* Task description
Among the entries below, take the line with "Before and after one commit to Hugo-NF/rede-brasil, a" and the line with "Also changed, not", and output them and every line between them exactly, with nothing else.

* Given entries
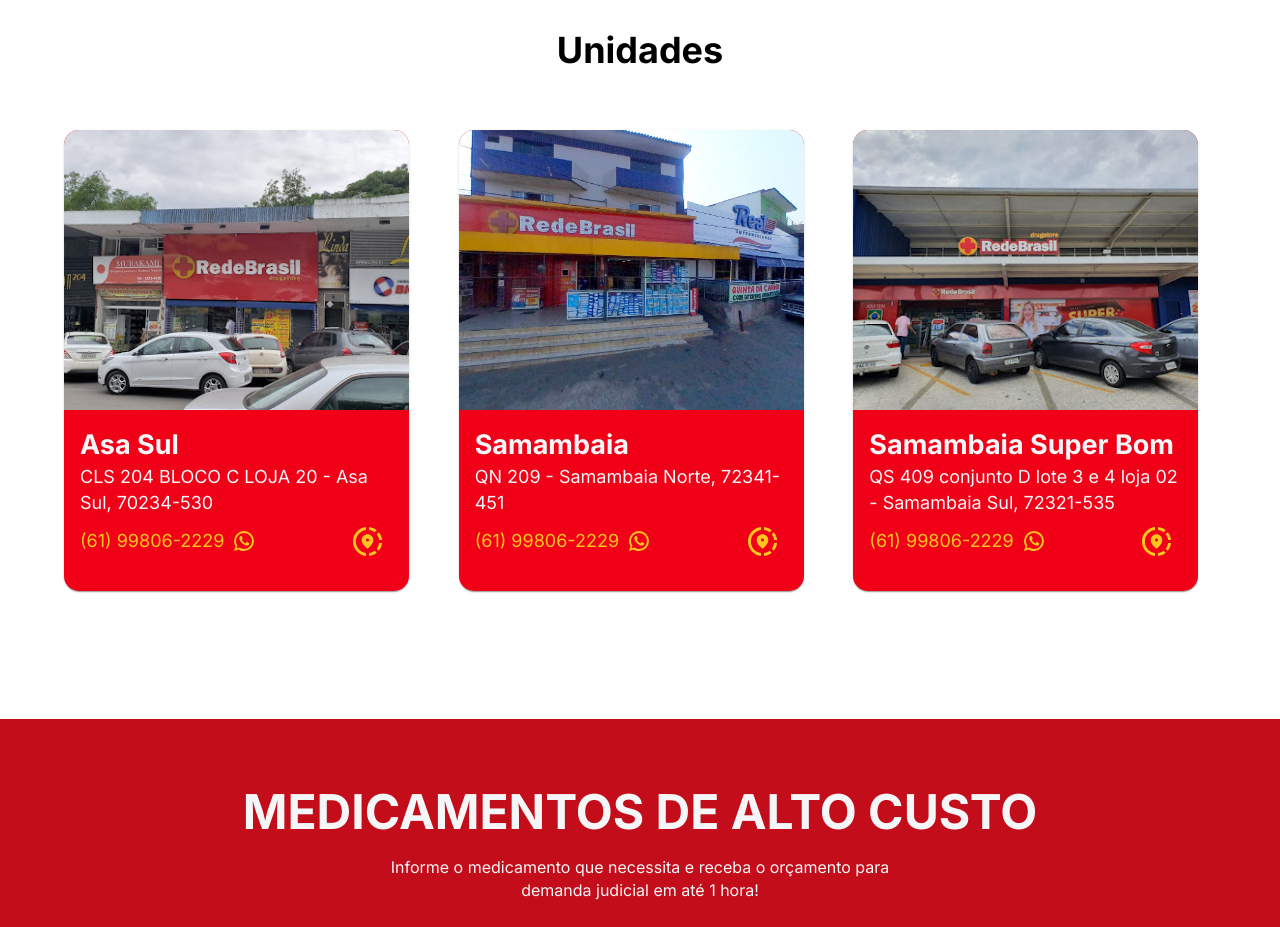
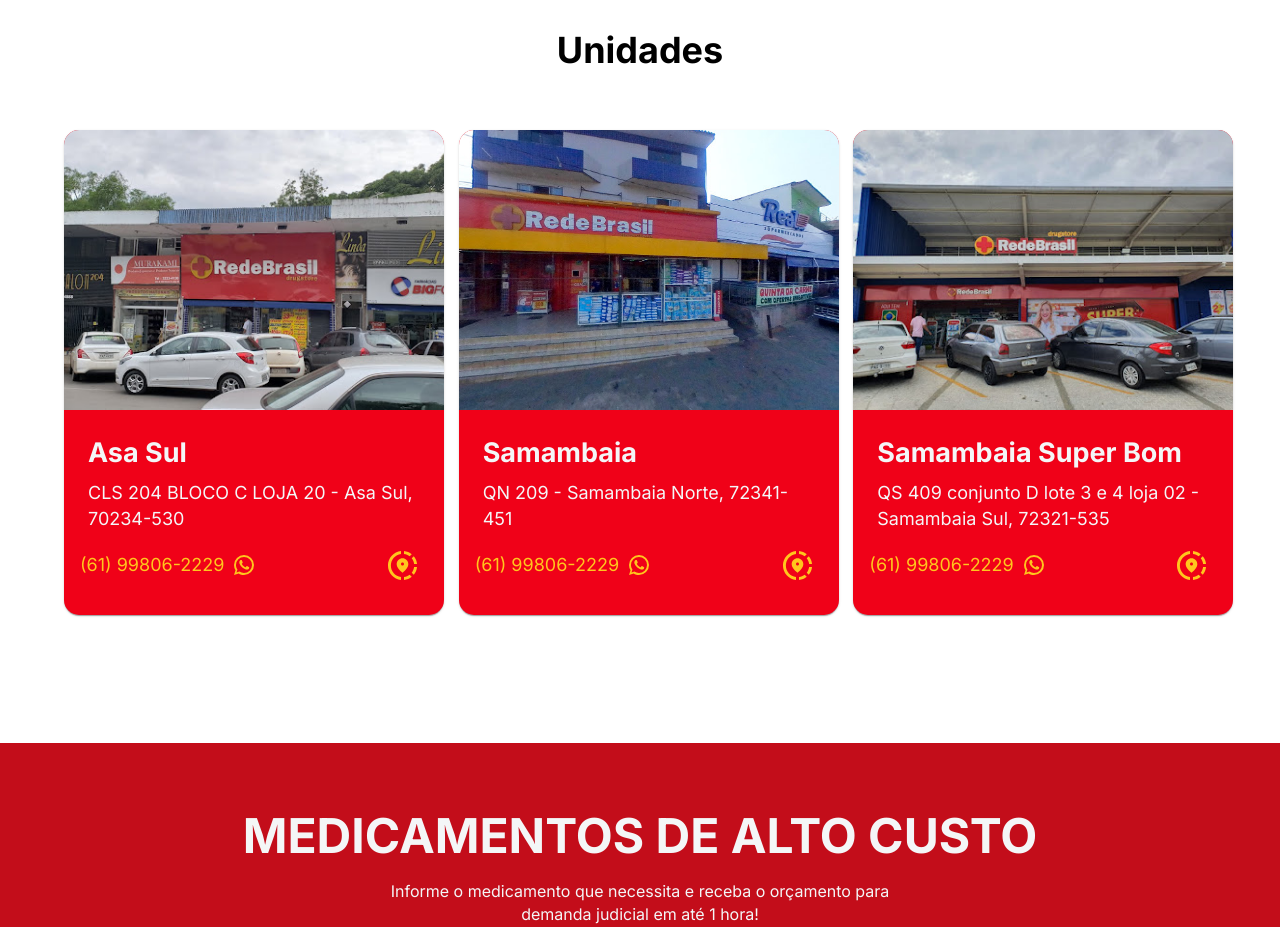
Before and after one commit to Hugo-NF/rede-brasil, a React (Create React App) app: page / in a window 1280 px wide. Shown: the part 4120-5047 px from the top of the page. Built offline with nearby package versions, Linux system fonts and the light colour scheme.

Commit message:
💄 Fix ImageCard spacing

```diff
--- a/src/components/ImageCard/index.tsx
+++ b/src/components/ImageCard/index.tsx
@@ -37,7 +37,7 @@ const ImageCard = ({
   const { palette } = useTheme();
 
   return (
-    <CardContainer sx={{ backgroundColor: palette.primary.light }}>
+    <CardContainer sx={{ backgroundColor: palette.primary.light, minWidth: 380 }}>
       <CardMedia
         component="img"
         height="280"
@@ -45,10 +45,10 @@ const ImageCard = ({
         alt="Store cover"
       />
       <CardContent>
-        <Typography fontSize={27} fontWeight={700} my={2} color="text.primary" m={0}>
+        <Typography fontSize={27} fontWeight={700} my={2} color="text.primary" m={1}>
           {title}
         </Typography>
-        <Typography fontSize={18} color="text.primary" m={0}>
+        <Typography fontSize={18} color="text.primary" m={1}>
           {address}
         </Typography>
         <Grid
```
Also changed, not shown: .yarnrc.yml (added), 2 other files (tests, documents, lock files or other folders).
--
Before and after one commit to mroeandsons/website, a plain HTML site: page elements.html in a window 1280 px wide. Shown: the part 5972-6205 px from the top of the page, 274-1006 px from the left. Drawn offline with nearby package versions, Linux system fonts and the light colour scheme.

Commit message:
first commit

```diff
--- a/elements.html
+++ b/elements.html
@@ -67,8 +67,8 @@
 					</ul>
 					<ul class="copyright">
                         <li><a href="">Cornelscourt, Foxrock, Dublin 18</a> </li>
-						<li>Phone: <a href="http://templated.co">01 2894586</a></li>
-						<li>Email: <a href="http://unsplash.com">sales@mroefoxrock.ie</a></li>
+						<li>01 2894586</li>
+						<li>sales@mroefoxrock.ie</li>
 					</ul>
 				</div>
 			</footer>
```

* Response for this exercise
Before and after one commit to Hugo-NF/rede-brasil, a React (Create React App) app: page / in a window 1280 px wide. Shown: the part 4120-5047 px from the top of the page. Built offline with nearby package versions, Linux system fonts and the light colour scheme.

Commit message:
💄 Fix ImageCard spacing

```diff
--- a/src/components/ImageCard/index.tsx
+++ b/src/components/ImageCard/index.tsx
@@ -37,7 +37,7 @@ const ImageCard = ({
   const { palette } = useTheme();
 
   return (
-    <CardContainer sx={{ backgroundColor: palette.primary.light }}>
+    <CardContainer sx={{ backgroundColor: palette.primary.light, minWidth: 380 }}>
       <CardMedia
         component="img"
         height="280"
@@ -45,10 +45,10 @@ const ImageCard = ({
         alt="Store cover"
       />
       <CardContent>
-        <Typography fontSize={27} fontWeight={700} my={2} color="text.primary" m={0}>
+        <Typography fontSize={27} fontWeight={700} my={2} color="text.primary" m={1}>
           {title}
         </Typography>
-        <Typography fontSize={18} color="text.primary" m={0}>
+        <Typography fontSize={18} color="text.primary" m={1}>
           {address}
         </Typography>
         <Grid
```
Also changed, not shown: .yarnrc.yml (added), 2 other files (tests, documents, lock files or other folders).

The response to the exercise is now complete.